Jim can’t get Abby out of his mind. Did she have a sweetheart in England? Was it foolish to think she’d consider him? He curses his poverty and the disgrace of his father’s desertion and drunkenness haunts him. Can he learn to believe in love for a lifetime and to hope for a happy marriage?
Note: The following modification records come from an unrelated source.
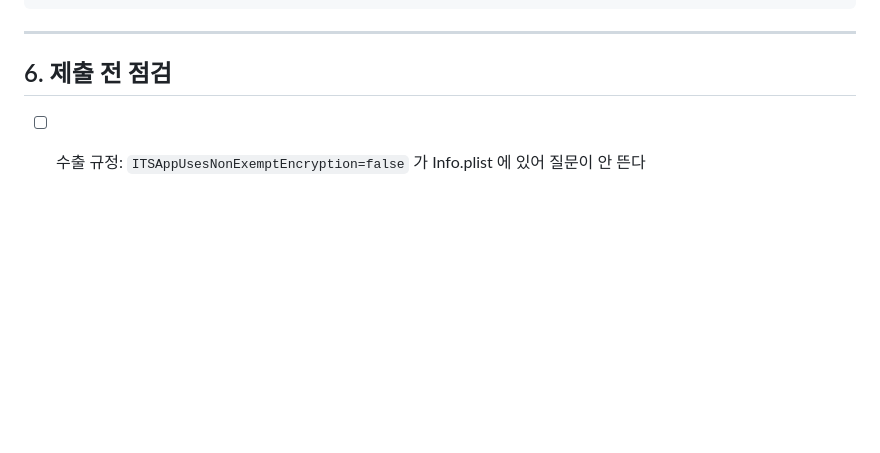
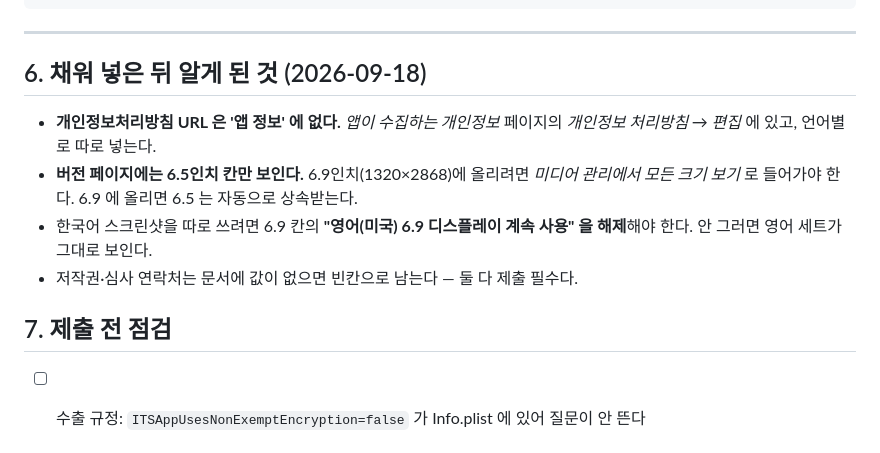
Before and after one commit to jkinject/stow-app, a Markdown page: docs/app-store-listing.md, the part around the change. Drawn GitHub-style; blank space fills up the shorter version.

Commit message:
App Store 등록 문서 — 실제로 넣어 보고 알게 된 함정 추가 (6.9인치 칸 위치, 개인정보 URL 위치, 언어별 스크린샷 상속)
Co-Authored-By: Claude Opus 5 <noreply@anthropic.com>

```diff
--- a/docs/app-store-listing.md
+++ b/docs/app-store-listing.md
@@ -265,7 +265,17 @@ Account and all data can be deleted in-app: More > (profile) > Delete account.
 
 ---
 
-## 6. 제출 전 점검
+## 6. 채워 넣은 뒤 알게 된 것 (2026-09-18)
+
+- **개인정보처리방침 URL 은 '앱 정보' 에 없다.** *앱이 수집하는 개인정보* 페이지의
+  *개인정보 처리방침 → 편집* 에 있고, 언어별로 따로 넣는다.
+- **버전 페이지에는 6.5인치 칸만 보인다.** 6.9인치(1320×2868)에 올리려면
+  *미디어 관리에서 모든 크기 보기* 로 들어가야 한다. 6.9 에 올리면 6.5 는 자동으로 상속받는다.
+- 한국어 스크린샷을 따로 쓰려면 6.9 칸의 **"영어(미국) 6.9 디스플레이 계속 사용" 을 해제**해야 한다.
+  안 그러면 영어 세트가 그대로 보인다.
+- 저작권·심사 연락처는 문서에 값이 없으면 빈칸으로 남는다 — 둘 다 제출 필수다.
+
+## 7. 제출 전 점검
 
 - [ ] 수출 규정: `ITSAppUsesNonExemptEncryption=false` 가 Info.plist 에 있어 질문이 안 뜬다
 - [ ] 광고 식별자(IDFA) 사용: **아니요**
```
Abby couldn’t know the war would last a long time, nor that she would fall in love with Jim—soon to be drafted by the US Army—or that she’d have to confront Henri, a rejected suitor, determined by his lies to ruin her reputation and destroy her faith in God’s providence. Will she discover the true meaning of home and find happiness with Jim?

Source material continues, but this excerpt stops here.